Birdorable Superb Fairywren

Bird Term: Sexual Dimorphism

November 12th, 2015 in Bird Terms, Fun Facts 4 comments
Supurb Fairy Wrens

Sexual dimorphism refers to observable differences between males and females of the same species. In basic terms, it means that a male of a species is easily distinguished from a female. In birds this usually means differences in size or in plumage. It can also be noted in behavior differences and other traits.

Earlier on this blog we talked about the extreme sexual dimorphism in Eclectus Parrots, where males and females show extreme differences in their plumage: males are bright green while females are shades of red and blue.

Sexual dimorphism exists in most species of raptor. In birds of prey, males are often smaller than the females of the species. However, this is often difficult to discern in wild birds, especially if seen at a distance or when only one bird is present.

Many common birds also exhibit sexual dimorphism. Male ducks are often colorful, while females tend to be drab.

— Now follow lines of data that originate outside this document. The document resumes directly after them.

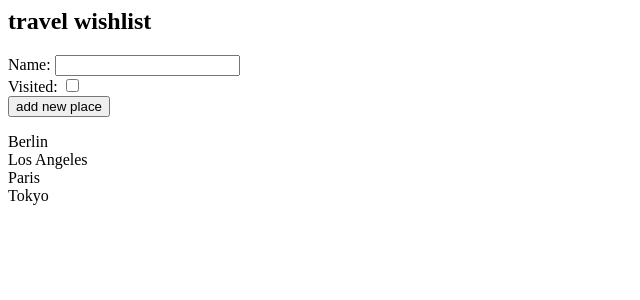
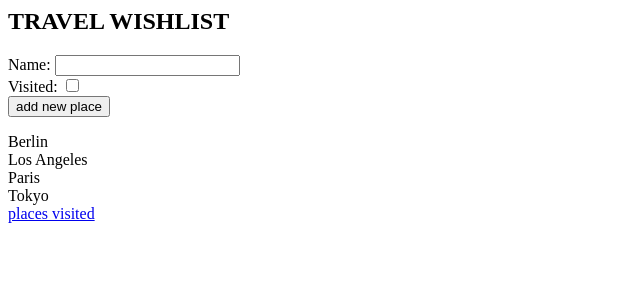
Before and after one commit to somiseol/itec2905-80, a Django app: page / in a window 1280 px wide. Shown: the top 300 px of the page, without its empty margins (0-640 px from the left). Run offline with Django 5.2, Linux system fonts and the light colour scheme; data comes from the database, SQL or seed files in the repository.

Commit message:
added links between pages

```diff
--- a/lab8-django/django_wishlist/wishlist/travel_wishlist/templates/travel_wishlist/visited.html
+++ b/lab8-django/django_wishlist/wishlist/travel_wishlist/templates/travel_wishlist/visited.html
@@ -12,3 +12,5 @@
     <p>no places visited yet</p>
 
 {% endif %}
+
+<a href="{% url 'place_list' %}">your wishlist</a>
--- a/lab8-django/django_wishlist/wishlist/travel_wishlist/templates/travel_wishlist/wishlist.html
+++ b/lab8-django/django_wishlist/wishlist/travel_wishlist/templates/travel_wishlist/wishlist.html
@@ -1,4 +1,4 @@
-<h2>travel wishlist</h2>
+<h2>TRAVEL WISHLIST</h2>
 
 <form method="POST" action="{% url 'place_list' %}">
     {% csrf_token %}
@@ -18,3 +18,5 @@
 <p>you have no places in your wishlist</p>
 
 {% endfor %}
+
+<a href="{% url 'places_visited' %}">places visited</a>  <!--- link to url that's referencing 'name' in urls.py --->
```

You can see this in the common Mallard.

Mallard ducks
Mallard ducks by Connor Mah (CC BY-SA 2.0)

In songbirds, males may be brightly colored while females have a similar plumage with more muted tones, as seen in Baltimore Orioles, American Robins, Eastern Towhees, and Black-throated Blue Warblers.

Eastern Towhee, female and male
Eastern Towhees: female (left) by Brian Henderson (CC BY-NC 2.0), male (right) by Dendroica cerulea (CC BY-NC-SA 2.0)

In other birds, like the Eclectus Parrot mentioned above, the plumage differences are extreme. Examples of this can also be seen in the Superb Fairywren of Australia, and the Sage Grouse.

Can you think of other bird species where the male is easily told apart from the female? Do you have birds like this where you live? What about birds that aren't sexually dimorphic? Can you think of species where male and females are impossible to tell apart by looking at them?